ISTANBUL, Sept 19 (Reuters) - Turkey’s leading banks have discussed creating an asset management company (AMC) to house their higher-quality non-performing loans (NPLs) as a possible solution to the country’s bad-debt problem, said two people familiar with the talks.
State and private banks discussed the idea before the BDDK banking watchdog’s announcement on Tuesday that lenders must convert 46 billion lira ($8.1 billion) in loans to NPLs and provision for losses by the end of the year.
The sources, a senior banker and a bank adviser who both requested anonymity, said talks are ongoing. An AMC is a possible alternative to an effort to establish a fund-of-funds to hold tens of billions of dollars of bad construction and energy sector debt, they said.

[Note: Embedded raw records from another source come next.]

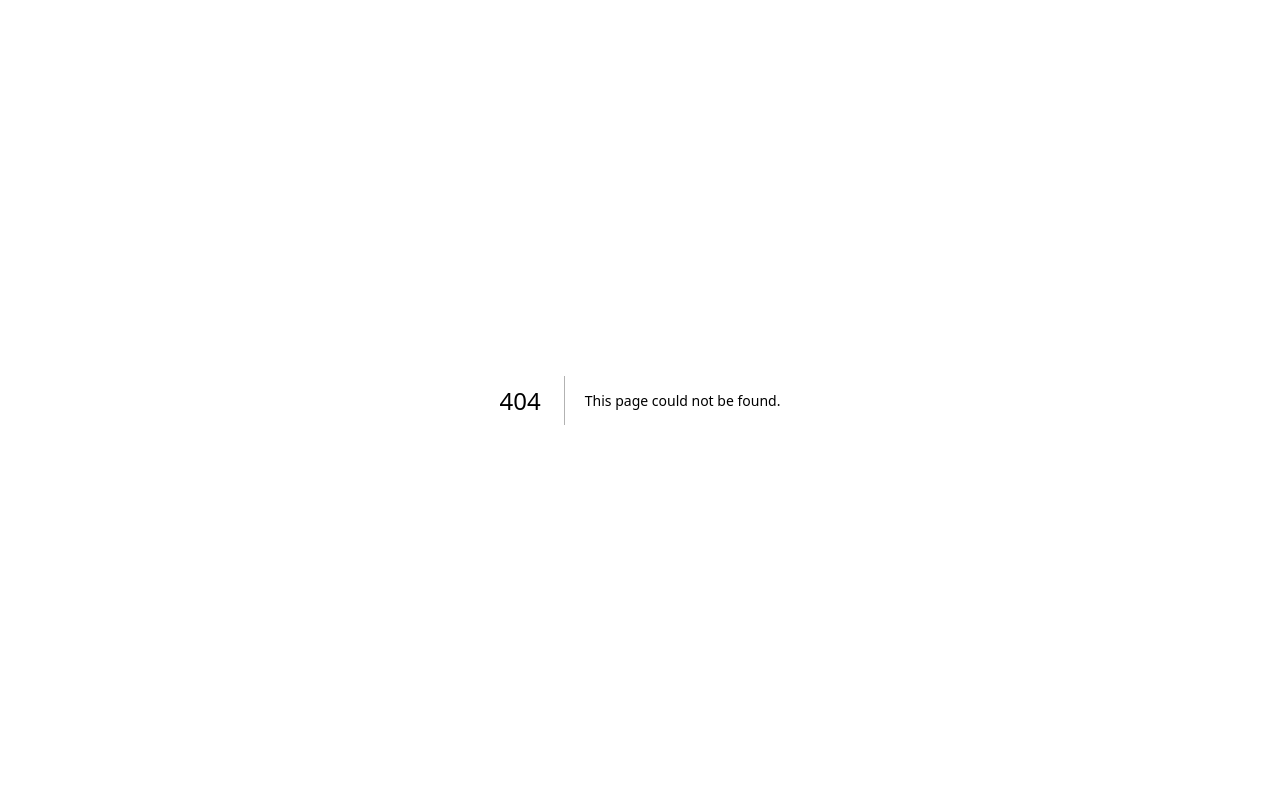
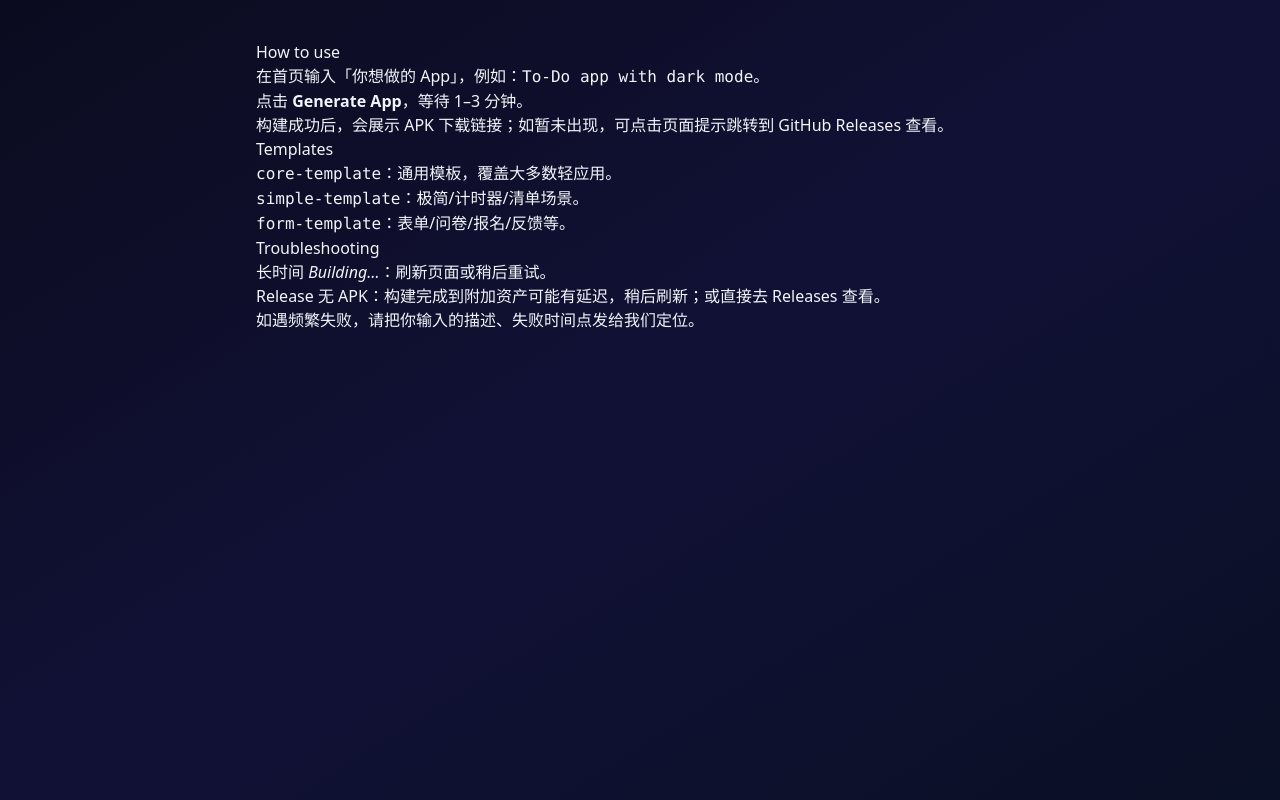
Before and after one commit to why459097630/niandongjicheng, a Next.js app: page /howto in a window 1280 px wide. Before the commit this address had no page. Built offline with nearby package versions, Linux system fonts and the light colour scheme.

Commit message:
Create page.tsx

```diff
--- /dev/null
+++ b/app/howto/page.tsx
@@ -0,0 +1,26 @@
+export default function HowTo() {
+  return (
+    <main className="prose prose-invert mx-auto max-w-3xl py-10">
+      <h1>How to use</h1>
+      <ol>
+        <li>在首页输入「你想做的 App」，例如：<code>To-Do app with dark mode</code>。</li>
+        <li>点击 <strong>Generate App</strong>，等待 1–3 分钟。</li>
+        <li>构建成功后，会展示 APK 下载链接；如暂未出现，可点击页面提示跳转到 GitHub Releases 查看。</li>
+      </ol>
+
+      <h2>Templates</h2>
+      <ul>
+        <li><code>core-template</code>：通用模板，覆盖大多数轻应用。</li>
+        <li><code>simple-template</code>：极简/计时器/清单场景。</li>
+        <li><code>form-template</code>：表单/问卷/报名/反馈等。</li>
+      </ul>
+
+      <h2>Troubleshooting</h2>
+      <ul>
+        <li>长时间 <em>Building…</em>：刷新页面或稍后重试。</li>
+        <li>Release 无 APK：构建完成到附加资产可能有延迟，稍后刷新；或直接去 Releases 查看。</li>
+        <li>如遇频繁失败，请把你输入的描述、失败时间点发给我们定位。</li>
+      </ul>
+    </main>
+  );
+}
```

The fund-of-funds effort, which had ben proposed by Treasury Minister Berat Albayrak, stalled over the spring and summer as bankers shelved or dismissed initial plans, Reuters reported in July.
It would take time to establish an AMC and no final decisions have been made, the sources said.
The adviser said the idea was to transfer to the AMC non-performing loans that were “not hopeless” and could yet pay out, adding that lawyers had been consulted about the idea.
Turkish companies, mostly in the construction and energy sectors, have struggled to service bad debt lingering on banks’ balance sheets, which represents one of the worst hangovers from last year’s currency crisis.
The crisis sliced nearly 30% off the Turkish lira, ended years of a construction-driven boom fueled by cheap foreign credit and sent inflation and interest rates soaring as the $766 billion economy slipped into a recession that has stretched into 2019. ($1 = 5.7030 liras) (Reporting by Ebru Tuncay and Jonathan Spicer Editing by Dominic Evans and David Goodman)